On the night before He died… Christ washed feet!
I have been praying very intently over the last few days for so many intentions. As I pray for these intentions, it occurs to me how much my prayers have changed over the last few months since the events that I now describe as my conversion. In the time before there was so much waste and emptiness…
I was always a Catholic and I was always a practicing Catholic and though I am not a member of the Opus Dei, I was educated by members of the Opus Dei as a schoolgirl – and received a formation in faith that can be unrivalled (in my opinion) with any other formation. And yet – despite all my advantages in faith – my prayers were filled with rubbish and waste…
Now, as I pray for the lost and wounded souls, and those suffering in their families and with their partners and in their homes, I remember that my prayers can send comfort. For there is great comfort to be found in knowing that others pray for you – and you are not alone. In reflecting on this, I also see that our prayers for the Holy Souls of Purgatory are such a great act of Charity. Surely they know we are praying for them, and surely it brings them some comfort in their turmoil…
Saint Therese of the Child Jesus wrote in her autobiography, “Story of a Soul”… "For me, prayer is an aspiration of the heart, it is a simple glance directed to Heaven, it is a cry of gratitude and love in the midst of trial as well as joy; finally it is something great, supernatural, which expands my soul and unites me to Jesus.”
How beautiful is her relationship with Christ!
Reflecting on this I was called to think on what exactly prayer is. The other day, in speaking with a dear and beautiful priest who prayed with us for my little niece when she was so sick last year, I was reminded of the various expressions of prayer as defined in the Catechism. I learned about prayer from the Catechism, parts of which I memorised as a little schoolgirl so many decades ago. If you are interested in the original text on expressions of prayer contained within the Catechism of the Catholic Church, you will find them in Part 4, Section 1, Chapter 3, Article 1.
I have re-read these sections recently, and I found them very insightful.
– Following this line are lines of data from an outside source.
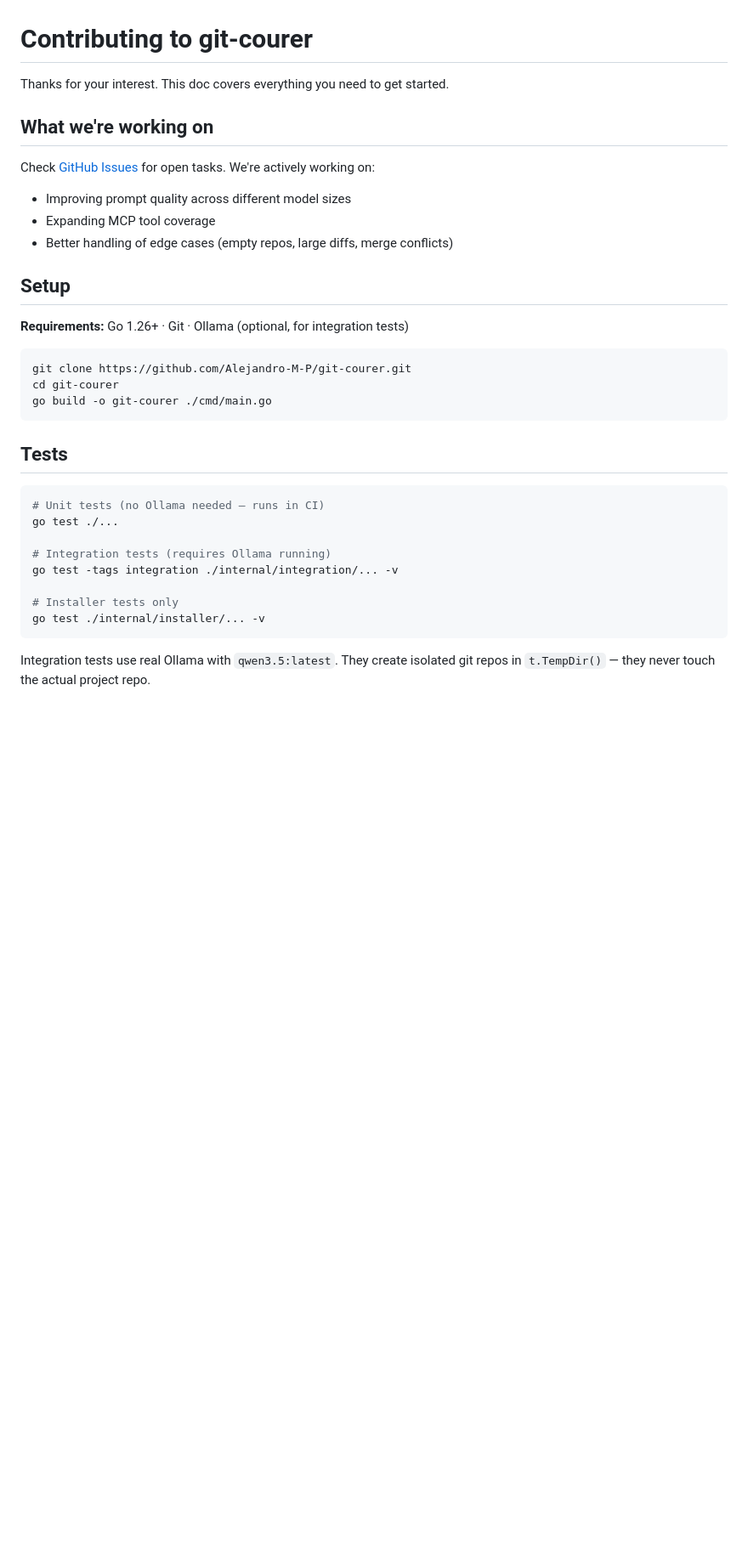
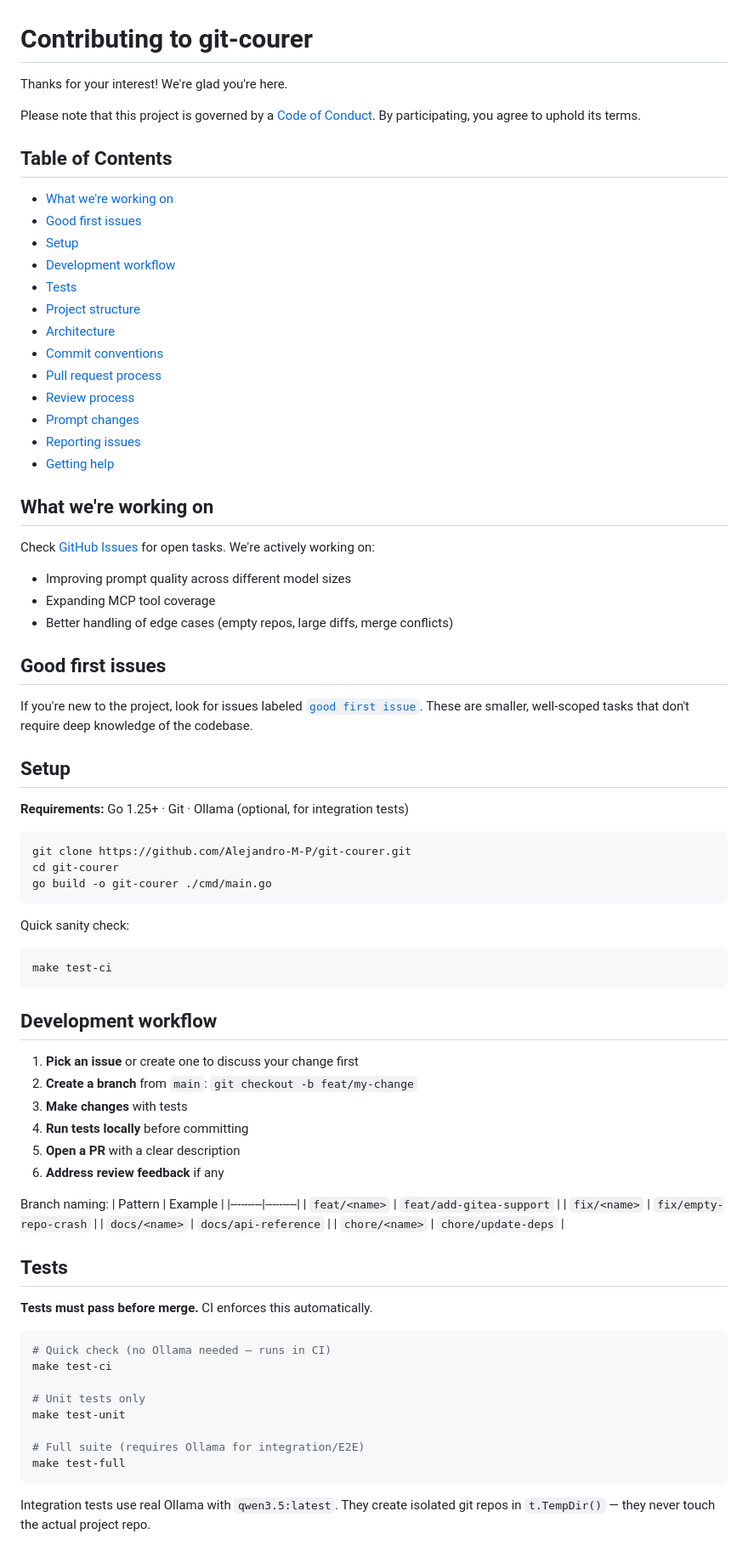
Before and after one commit to Alejandro-M-P/git-courer, a Markdown page: CONTRIBUTING.md, the part around one of its changes. Shown at 85% size. Rendered like a GitHub page; blank space fills up the shorter version.

Commit message:
chore(documentation): update contributing guidelines
This change updates the CONTRIBUTING.md file to reflect current project standards and ensure new contributors have accurate guidelines for submitting code.

````diff
--- a/CONTRIBUTING.md
+++ b/CONTRIBUTING.md
@@ -1,6 +1,24 @@
 # Contributing to git-courer
 
-Thanks for your interest. This doc covers everything you need to get started.
+Thanks for your interest! We're glad you're here.
+
+Please note that this project is governed by a [Code of Conduct](CODE_OF_CONDUCT.md). By participating, you agree to uphold its terms.
+
+## Table of Contents
+
+- [What we're working on](#what-were-working-on)
+- [Good first issues](#good-first-issues)
+- [Setup](#setup)
+- [Development workflow](#development-workflow)
+- [Tests](#tests)
+- [Project structure](#project-structure)
+- [Architecture](#architecture)
+- [Commit conventions](#commit-conventions)
+- [Pull request process](#pull-request-process)
+- [Review process](#review-process)
+- [Prompt changes](#prompt-changes)
+- [Reporting issues](#reporting-issues)
+- [Getting help](#getting-help)
 
 ## What we're working on
 
@@ -10,9 +28,13 @@ Check [GitHub Issues](https://github.com/Alejandro-M-P/git-courer/issues) for op
 - Expanding MCP tool coverage
 - Better handling of edge cases (empty repos, large diffs, merge conflicts)
 
+## Good first issues
+
+If you're new to the project, look for issues labeled [`good first issue`](https://github.com/Alejandro-M-P/git-courer/labels/good%20first%20issue). These are smaller, well-scoped tasks that don't require deep knowledge of the codebase.
+
 ## Setup
 
-**Requirements:** Go 1.26+ · Git · Ollama (optional, for integration tests)
+**Requirements:** Go 1.25+ · Git · Ollama (optional, for integration tests)
 
 ```bash
 git clone https://github.com/Alejandro-M-P/git-courer.git
@@ -20,17 +42,41 @@ cd git-courer
 go build -o git-courer ./cmd/main.go
 ```
 
+Quick sanity check:
+```bash
+make test-ci
+```
+
+## Development workflow
+
+1. **Pick an issue** or create one to discuss your change first
+2. **Create a branch** from `main`: `git checkout -b feat/my-change`
+3. **Make changes** with tests
+4. **Run tests locally** before committing
+5. **Open a PR** with a clear description
+6. **Address review feedback** if any
+
+Branch naming:
+| Pattern | Example |
+|---------|---------|
+| `feat/<name>` | `feat/add-gitea-support` |
+| `fix/<name>` | `fix/empty-repo-crash` |
+| `docs/<name>` | `docs/api-reference` |
+| `chore/<name>` | `chore/update-deps` |
+
 ## Tests
 
+**Tests must pass before merge.** CI enforces this automatically.
+
 ```bash
-# Unit tests (no Ollama needed — runs in CI)
-go test ./...
+# Quick check (no Ollama needed — runs in CI)
+make test-ci
 
-# Integration tests (requires Ollama running)
-go test -tags integration ./internal/integration/... -v
+# Unit tests only
+make test-unit
 
-# Installer tests only
-go test ./internal/installer/... -v
+# Full suite (requires Ollama for integration/E2E)
+make test-full
 ```
 
 Integration tests use real Ollama with `qwen3.5:latest`. They create isolated git repos in `t.TempDir()` — they never touch the actual project repo.
````
Also changed, not shown: other parts of CONTRIBUTING.md (+37 -2 lines).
There are three expressions of prayer – vocal, meditation, contemplation.
Vocal prayer is prayer using words. The words can be said aloud, or silently inside our minds. The Our Father is an example of vocal prayer – a prayer that we have been given by God or through the inspiration of the Holy Spirit, the Rosary is another example. Obviously, when we pray a vocal prayer, there are elements of meditation and contemplation as well. After all, what good is the Rosary – repeating the Hail Mary 50 times and the Our Father and Glory Be 5 times with little meditation or contemplation of the mysteries of the Life of Christ as seen through the eyes of His Beloved Mother? This is reflected in the Catechism, which says, “Prayer is internalized to the extent that we become aware of him ‘to whom we speak;’ Thus vocal prayer becomes an initial form of contemplative prayer.” (CCC, 2704).
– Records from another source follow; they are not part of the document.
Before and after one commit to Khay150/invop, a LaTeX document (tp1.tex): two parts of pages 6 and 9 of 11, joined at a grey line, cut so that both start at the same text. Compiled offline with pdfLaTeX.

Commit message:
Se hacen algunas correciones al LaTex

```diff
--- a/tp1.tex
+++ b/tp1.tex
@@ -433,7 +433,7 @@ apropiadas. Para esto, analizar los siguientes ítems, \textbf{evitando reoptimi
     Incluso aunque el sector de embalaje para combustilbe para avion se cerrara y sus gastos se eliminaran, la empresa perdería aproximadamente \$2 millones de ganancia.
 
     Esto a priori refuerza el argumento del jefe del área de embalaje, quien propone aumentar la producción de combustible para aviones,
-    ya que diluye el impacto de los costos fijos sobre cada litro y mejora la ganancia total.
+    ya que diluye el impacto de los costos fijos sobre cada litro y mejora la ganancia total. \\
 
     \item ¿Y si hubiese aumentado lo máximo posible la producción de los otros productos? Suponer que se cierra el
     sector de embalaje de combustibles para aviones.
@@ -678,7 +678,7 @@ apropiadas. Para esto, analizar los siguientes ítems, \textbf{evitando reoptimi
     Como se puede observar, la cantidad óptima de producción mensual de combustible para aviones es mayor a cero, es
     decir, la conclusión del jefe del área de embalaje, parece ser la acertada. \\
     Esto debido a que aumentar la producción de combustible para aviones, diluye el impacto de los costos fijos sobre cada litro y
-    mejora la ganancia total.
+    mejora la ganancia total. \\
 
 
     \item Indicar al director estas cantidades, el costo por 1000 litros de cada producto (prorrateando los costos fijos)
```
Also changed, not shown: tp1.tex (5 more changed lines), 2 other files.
Mediation is a different type of prayer. The Catechism describes meditation as a “quest” (CCC, 2705). That word, “quest” calls to mind associations of adventure and journey and victory among friends. After all, words gain meaning within context, and my context in teaching English is to understand the nature of quests from my analysis of adventure stories. But there is something more associated with questing… and that is perseverance. In every single adventure story ever written, the hero – at some stage – is faced with a choice about whether to proceed on the journey or to give up. In most stories the hero perseveres. So too must we persevere in our meditative prayer! The Catechism suggests that a good way to focus on meditative prayer is through spiritual reading, because in this way we can truly ask “Lord, what do you want me to do?” (CCC, 2706). “Meditation engages thought, imagination, emotion, and desire.” (CCC, 2708). It is this engagement, which helps us to grow in our knowledge of Christ and therefore, grow in our love of Him…
And now, we come to contemplative prayer. Saint Teresa of Avila is quoted in the Catechism in defining this type of prayer… “Contemplative prayer [oracion mental] in my opinion is nothing else than a close sharing between friends; it means taking time frequently to be alone with Him who we know loves us.” (CCC, 2709). This type of praying seeks out the One we LOVE. When I contemplate Him, I adore my Beloved… Contemplative prayer allows us to love God. The Catechism quotes also the Cure of Ars, Saint John Vianney, who said that contemplative prayer is when “I look at Him and He looks at me” (CCC, 2715). It is our willingness to “keep watch with Him for one hour”, which is really all He asked for on that night before He died (CCC, 2719).
And through my prayers – of voice, meditation and contemplation, I reflect on my Beloved.
And though those reflections I am inspired to think of my “bucket list” – the list of all the things that I want to achieve BEFORE I DIE. And in my thoughts, I reflect on what I would do with my very last night alive here on Earth.
Now, I reflect with shame… For my bucket is filled with rubbish, and my evening would be filled with waste.
I am shamed, because through my prayers I see what my Beloved filled His last evening with. And when I realise this, I look at HIM and I weep…
For on the night before He died… He washed feet!
For with prayer, I stand on Holy Ground where everything is clear. Here. At the Foot of the Cross.